"However, just prior to or on March 31, 2006, the government entered into a number of transfer-payment arrangements and expensed the amounts involved, thereby reducing the surplus for the year by almost $1.6 billion more than otherwise would have been the case." If it weren't for the different numbers in the two quotes, you would think I'd just made a mistake in reading those numbers. But no, the government didn't listen to his comments in 2005; they're not listening to him in 2006.

Then, at the end of the fiscal year 2006-07, the government was caught handing out money by the Minister of Citizenship and Immigration without any application process or controls. The auditor was asked again. Let's see what Mr. McCarter had to say:

"In general, as we have noted in previous annual and other reports, year-end grant expenditures have involved reducing the controls normally in place for regular grant programs administered throughout the fiscal year." In that case, the year-end grants made headlines because of the ridiculousness of some of them, such as the $1-million grant to the cricket association. Unfortunately, this government has demonstrated by the introduction of this bill that it not only intends to continue on with what they have done in the past, but they want to make it worse.

We all remember the scandal with regard to the year-end grants by the Minister of Citizenship and Immigration, the fact that there were no application forms—some groups were notified and some weren't. There were no controls over the money. In fact, we know that in some cases the grants were much larger than those asked for.

What Bill 35 does is it gives the government another chance to do what it has been doing the last three years and has been criticized by the auditor each year for doing it. But it allows them to do it in such a fashion that there is no chance we could end up, as we did last year, with a $2.3-billion surplus, that would be used to pay down the debt this government is accumulating so quickly.

What that bill does is say that March 31 is no longer the deadline. We have four or five months after that in which we can still give away money from the previous expense year.

I think the government has some real problems with this particular bill. This bill has not been passed; it was not passed in the last fiscal year. In effect, what they're trying to do here now by passing this legislation—and, as you know, they have the majority to do so—is they're trying to go back and change the rules for the accounting procedure in the fiscal year 2007-08—last year, the one that just ended on March 31. I don't think they're going to get away with that and I don't think the auditors would look too kindly with regard to that particular matter.

This bill, I might add, is fashioned after a bill by a former Liberal Prime Minister, Paul Martin. But the difference with regard to what Mr. Martin did and what this government is trying to do here is that he passed the bill before the end of the fiscal year that they were trying to affect. So, Madam Speaker, not only do we have a bad bill, a bill which actually gets the government away from accountability for what they're doing with your money, my money and the taxpayers' money by handing it out to people on the basis of population or road miles or whatever the criteria are going to be—we don't know those criteria because, as my colleagues have mentioned before, this bill doesn't have much substance other than to give the cabinet, through the procedures of regulation, the power to make all the rules after the legislation has been passed.

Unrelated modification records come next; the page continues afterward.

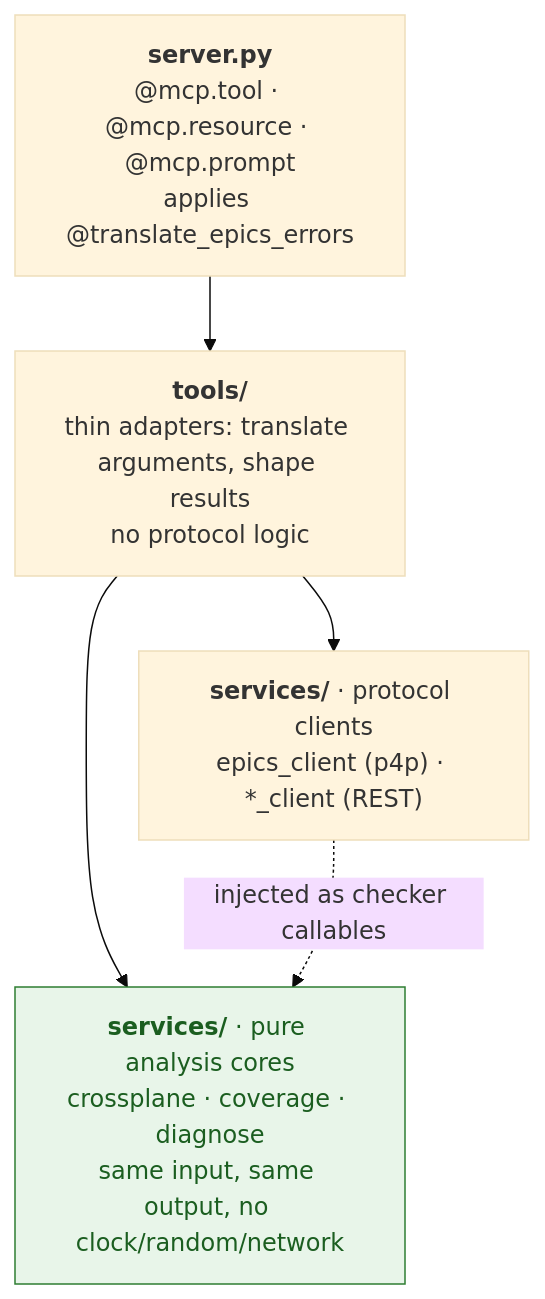
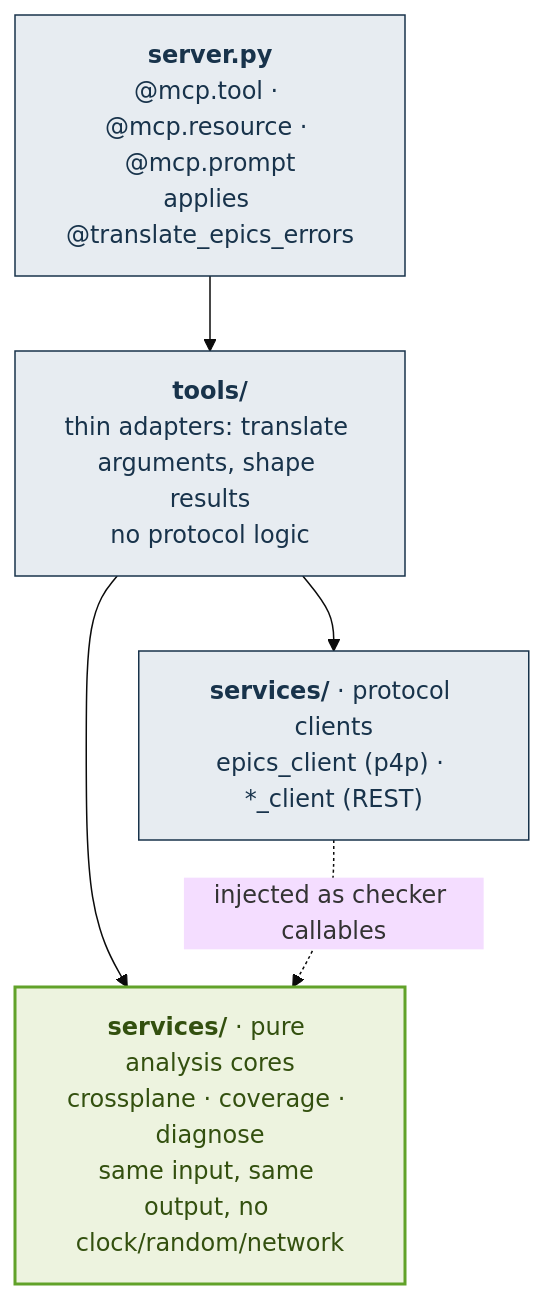
One commit to epicDirk/EPICS-MCP changed the first of 2 diagrams in ARCHITECTURE.md. Above: the diagram before and after it, drawn with Mermaid (base theme). The commit also changed other lines of this file, not shown here.

First line of the commit message:
docs(architecture): recolour the diagrams in the EPICS palette, contrast-checked (A6)

````diff
--- a/ARCHITECTURE.md
+++ b/ARCHITECTURE.md
@@ -10,14 +10,19 @@
 ```mermaid
 graph TD
     A["<b>server.py</b><br/>@mcp.tool · @mcp.resource · @mcp.prompt<br/>applies @translate_epics_errors"]
     B["<b>tools/</b><br/>thin adapters: translate arguments, shape results<br/>no protocol logic"]
     C["<b>services/</b> · pure analysis cores<br/>crossplane · coverage · diagnose<br/>same input, same output, no clock/random/network"]
     D["<b>services/</b> · protocol clients<br/>epics_client (p4p) · *_client (REST)"]
 
     A --> B
     B --> C
     B --> D
     D -. "injected as checker callables" .-> C
 
-    style C fill:#e8f5e9,stroke:#2e7d32,color:#1b5e20
+    %% EPICS palette: #18334B is the single colour of the official EPICS logo, the greens and
+    %% grey-blues are taken from epics-controls.org (link, button and secondary-text colours).
+    classDef layer fill:#E7ECF1,stroke:#18334B,stroke-width:1px,color:#18334B
+    classDef core fill:#EDF3DF,stroke:#61A229,stroke-width:2px,color:#33500F
+    class A,B,D layer
+    class C core
 ```
````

The net effect of all of this, at the end, is this: Up to this point in our history in the Legislature, we have operated with the idea that the budget each year, as was read to us, tabled before us and passed before us in this Legislature, was an important document that would try to accurately reflect what the programs of the government would be and what the expected revenues of the government would be. The government then, as you know, tables the estimates, which define more closely what's in the budget. But with this kind of year-end spending which this government has undertaken, and now with this bill, one has to question whether the budget process is starting to lose the importance it has had in this institution for as long as it has; that is, why not just overtax the people? Why not just collect huge amounts of revenue and then sort of eyeball what the expenses might be? As long as you've overtaxed the people enough, you're going to end up with a pot of gold at the end, and then you just slush it out the door either before March 31 or in July or August of the year when the public accounts come.

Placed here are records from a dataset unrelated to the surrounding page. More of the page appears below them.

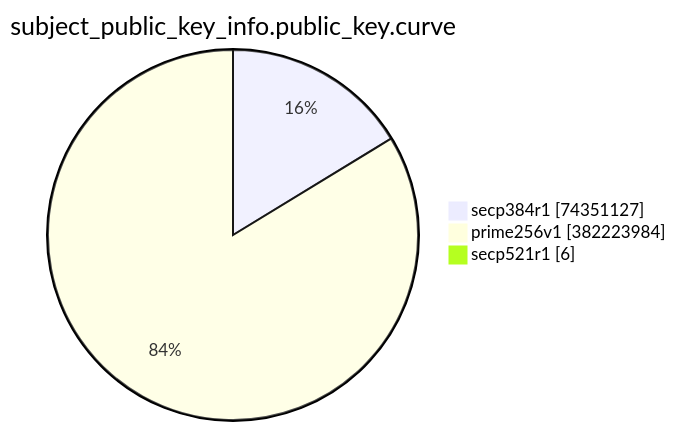
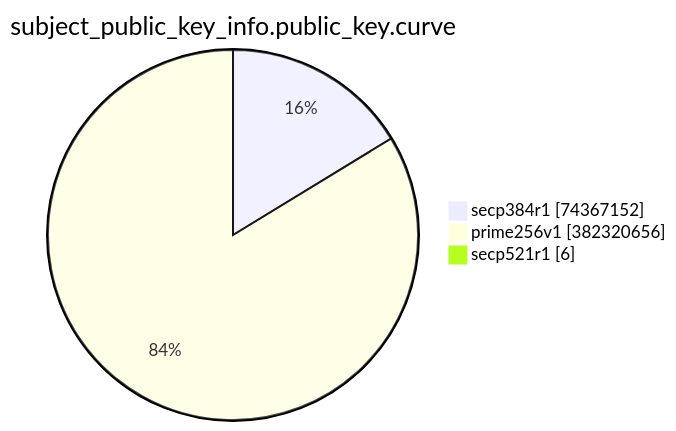
Before and after one commit to christiankrug/ctmonitor_visualization: the eighth of 15 diagrams in TOTAL/README.md, drawn with Mermaid. The commit also changed other lines of this file, not shown here.

````diff
--- a/TOTAL/README.md
+++ b/TOTAL/README.md
@@ -3094,7 +3094,7 @@
 ```mermaid
 pie showData
 title subject_public_key_info.public_key.curve
-"secp384r1" :74351127
-"prime256v1" :382223984
+"secp384r1" :74367152
+"prime256v1" :382320656
 "secp521r1" :6
 ```
````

The worst part of doing that is this: The recipients of that money, the slush funds, don't know if there's going to be money the next year or the year following. They all love getting a cheque; who doesn't love getting a cheque? They love getting unconditional cheques, as Ottawa did. They used it for clearing snow this past winter. That's effectively what they've done with the $14.9 million. It cost us something like $23 or $26 million extra this year in our snowplowing budget, because we just had huge amounts of snow. But that is not what a government's responsibility is to its provincial taxpayers. Our responsibility is to plan for the expenditures, collect enough revenue to cover those, pay down some of the debt and go home. It's not to create ideas for slush funds at the end of the year, extra lottery days at the end of the time.

The whole idea of government is being lost. Accountability is being lost in this bill; this bill has nothing to do with accountability. Perhaps the biggest irony in all of this is that it's called investing in Ontario. I don't consider giving money to the city of Ottawa to plow their streets in the winter to be investing in Ontario. I don't believe that.

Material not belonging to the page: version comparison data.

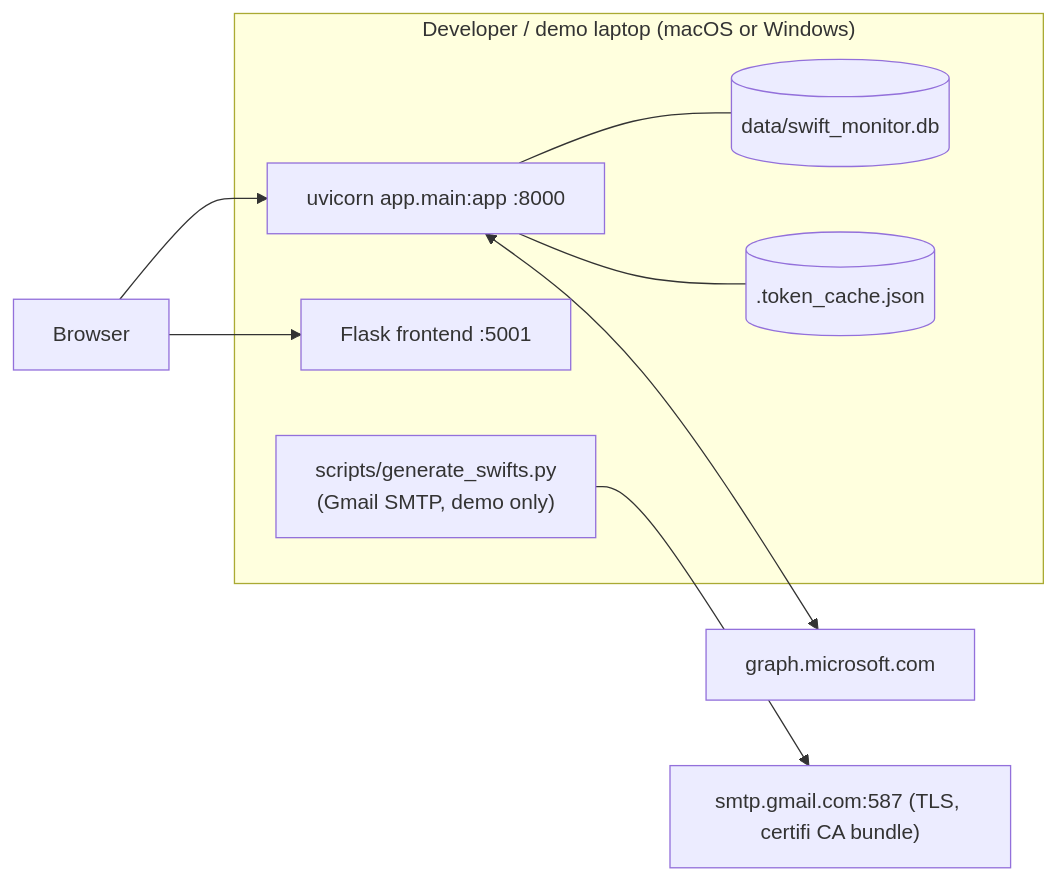
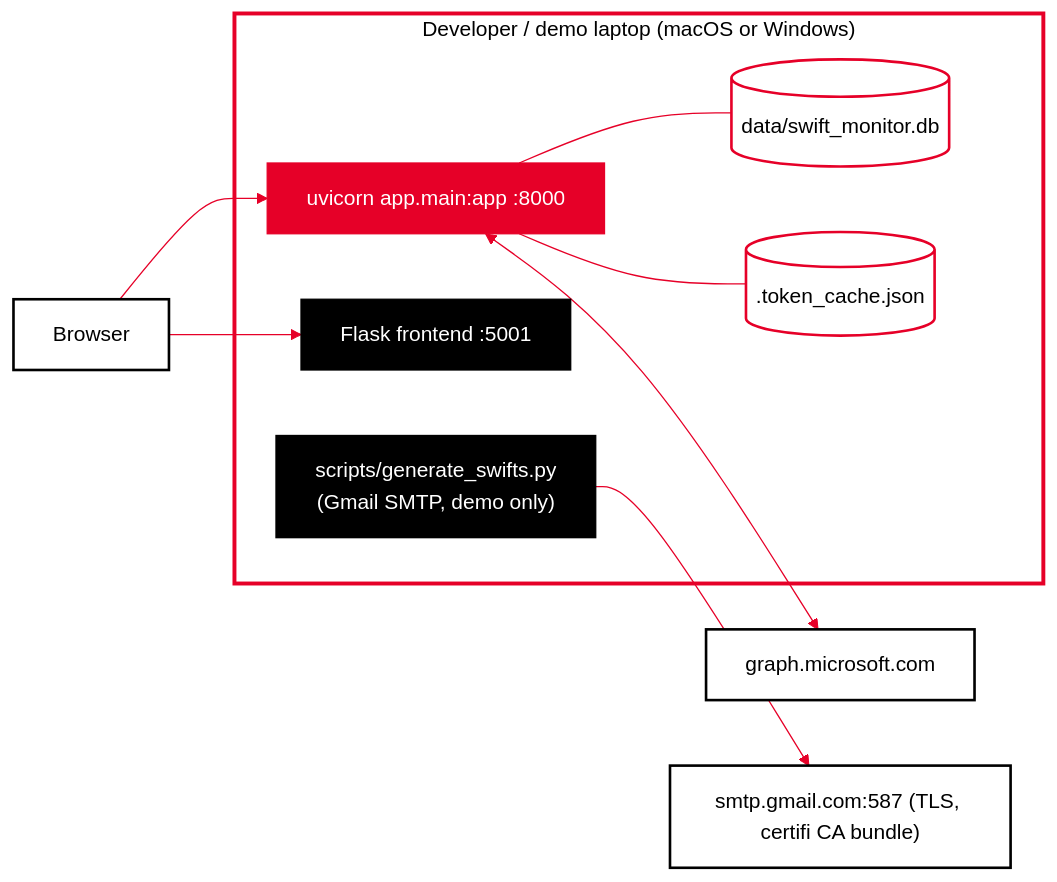
The sixth of 6 diagrams in docs/architecture/solution-architecture.md (shreyapalavalli/swift-mailbox-monitor), drawn with Mermaid before and after one commit. The commit also changed other lines of this file and 2 other files, not shown here.

Commit message:
docs: SG red/black/white styling for the architecture doc (banner, at-a-glance card, themed diagrams)

````diff
--- a/docs/architecture/solution-architecture.md
+++ b/docs/architecture/solution-architecture.md
@@ -229,13 +292,23 @@
 ```mermaid
+%%{init: {'theme':'base','themeVariables':{'primaryColor':'#000000','primaryTextColor':'#000000','primaryBorderColor':'#000000','lineColor':'#E60028','secondaryColor':'#ffffff','tertiaryColor':'#ffffff','clusterBkg':'#ffffff','clusterBorder':'#E60028','edgeLabelBackground':'#ffffff','textColor':'#000000','titleColor':'#000000'}}}%%
 flowchart LR
     subgraph Laptop["Developer / demo laptop (macOS or Windows)"]
         U["uvicorn app.main:app :8000"] --- DB[("data/swift_monitor.db")]
         U --- TC[(".token_cache.json")]
         F["Flask frontend :5001"]
         Gen["scripts/generate_swifts.py<br/>(Gmail SMTP, demo only)"]
     end
     Browser["Browser"] --> F
     Browser --> U
     U <--> MS["graph.microsoft.com"]
     Gen --> Gmail["smtp.gmail.com:587 (TLS, certifi CA bundle)"]
+    classDef sg fill:#000,stroke:#000,color:#fff,stroke-width:1px
+    classDef red fill:#E60028,stroke:#E60028,color:#fff
+    classDef ext fill:#fff,stroke:#000,color:#000,stroke-width:2px
+    classDef store fill:#fff,stroke:#E60028,color:#000,stroke-width:2px
+    class U red
+    class F,Gen sg
+    class DB,TC store
+    class Browser,MS,Gmail ext
+    style Laptop fill:#fff,stroke:#E60028,stroke-width:3px,color:#000
 ```
````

The Acting Speaker (Ms. Andrea Horwath): Questions and comments? The member for Pickering—Scarborough East.


Mr. Wayne Arthurs: Thank you, Madam Speaker. It's almost enough to keep you awake.

Just a couple of minutes after hearing from the member from—what is it? It's Carleton—Mississippi Mills, as he's referred to, one of the deans of the Legislature. He, for one, should know, as I know he does, how pleased municipalities are after so many years to have a real partner in government. It's no wonder they welcome cheques when they do arrive to help them with their infrastructure needs because they went so long without them. They'd almost forgotten what it was like to have partners in government. These past few years, they've had an opportunity now to begin to rebuild those relationships, both on the operating side and on the capital side.

I had the opportunity just a couple of weeks ago to be in one of the municipalities that I represent, the Pickering portion of my Pickering—Scarborough East riding, and presented a cheque—in effect, an opportunity for $1 million to go towards a $4-million project that they've had waiting for some years on the shelf to do. It's exactly those kinds of projects that Bill 35 is going to support. We were fortunate that we had a good fiscal year and we were able to share with our municipal partners and look for projects that were, in this instance, shelf-ready. If they're aware that, if we had a good year, they should share in that largesse at the year-end, they can make sure they're prepared and ready to go with projects that will serve their constituents well.

I'm looking forward to the continuing debate and, ideally, should this bill be passed, to the opportunity for our municipalities to be able to continue to do the good work they're doing on rebuilding the sorely neglected infrastructure of so many years.

Ms. Lisa MacLeod: I'm so happy to stand up and speak to the speech that my good colleague from Carleton—Mississippi Mills just made. He and I are two defenders of the city of Ottawa when the other members from the city of Ottawa on the government side decide to sit silently.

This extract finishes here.